# [Task instructions]
When you return the data, keep every line exactly as it is and leave out the pictures.

# [Records]
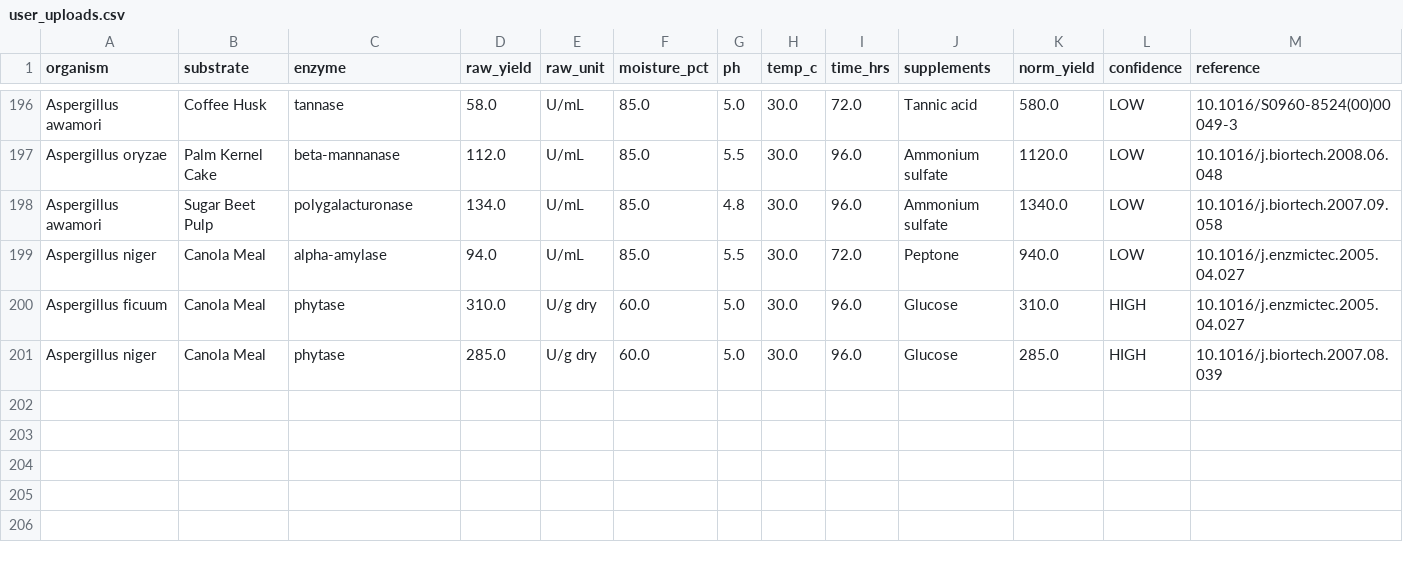
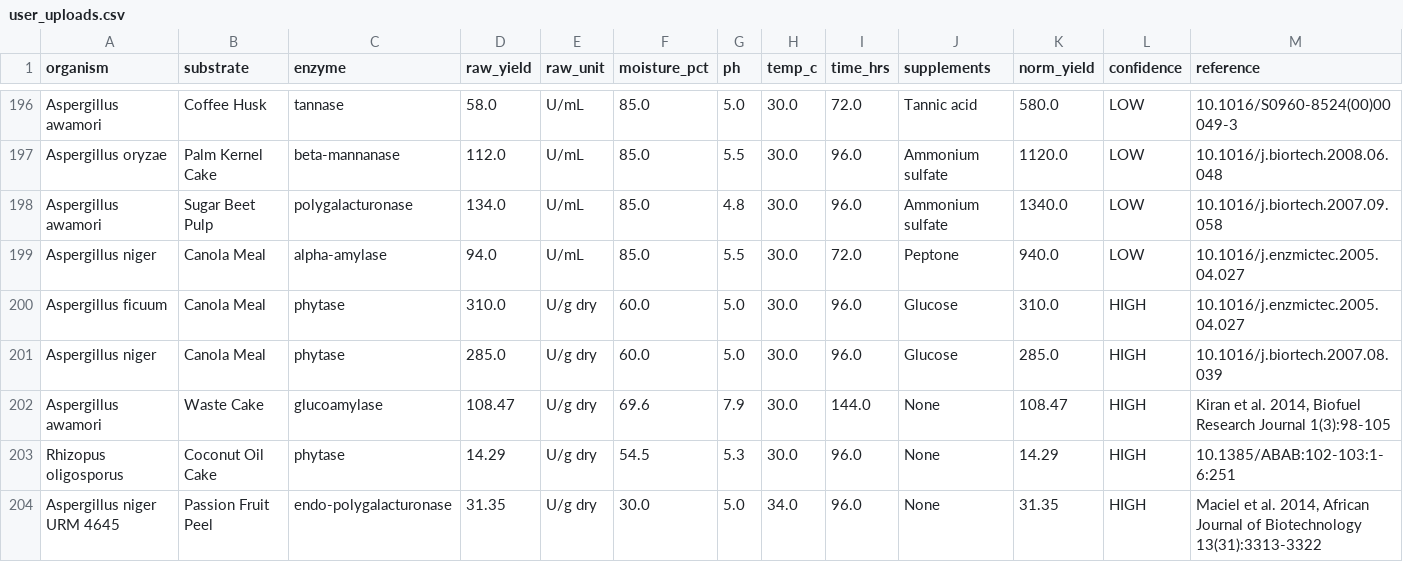
Before and after one commit to ramkarthick859/ssf-enzyme-database, a CSV file: data/user_uploads.csv, drawn as a sheet; only a part is shown, gaps mark what is left out; rows hold the shown columns only; the diff names each change by its address in the sheet, - before the commit and + after, or states it on an @@ line.

Commit message:
Add 3 specimen record(s)

```diff
--- a/data/user_uploads.csv
+++ b/data/user_uploads.csv
+row 202: Aspergillus awamori | Waste Cake | glucoamylase | 108.47 | U/g dry | 69.6 | 7.9 | 30.0 | 144.0 | None | 108.47 | HIGH | Kiran et al. 2014, Biofuel Research Journal 1(3):98-105
+row 203: Rhizopus oligosporus | Coconut Oil Cake | phytase | 14.29 | U/g dry | 54.5 | 5.3 | 30.0 | 96.0 | None | 14.29 | HIGH | 10.1385/ABAB:102-103:1-6:251
+row 204: Aspergillus niger URM 4645 | Passion Fruit Peel | endo-polygalacturonase | 31.35 | U/g dry | 30.0 | 5.0 | 34.0 | 96.0 | None | 31.35 | HIGH | Maciel et al. 2014, African Journal of Biotechnology 13(31):3313-3322
```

# [Completed exercise]
Before and after one commit to ramkarthick859/ssf-enzyme-database, a CSV file: data/user_uploads.csv, drawn as a sheet; only a part is shown, gaps mark what is left out; rows hold the shown columns only; the diff names each change by its address in the sheet, - before the commit and + after, or states it on an @@ line.

Commit message:
Add 3 specimen record(s)

```diff
--- a/data/user_uploads.csv
+++ b/data/user_uploads.csv
+row 202: Aspergillus awamori | Waste Cake | glucoamylase | 108.47 | U/g dry | 69.6 | 7.9 | 30.0 | 144.0 | None | 108.47 | HIGH | Kiran et al. 2014, Biofuel Research Journal 1(3):98-105
+row 203: Rhizopus oligosporus | Coconut Oil Cake | phytase | 14.29 | U/g dry | 54.5 | 5.3 | 30.0 | 96.0 | None | 14.29 | HIGH | 10.1385/ABAB:102-103:1-6:251
+row 204: Aspergillus niger URM 4645 | Passion Fruit Peel | endo-polygalacturonase | 31.35 | U/g dry | 30.0 | 5.0 | 34.0 | 96.0 | None | 31.35 | HIGH | Maciel et al. 2014, African Journal of Biotechnology 13(31):3313-3322
```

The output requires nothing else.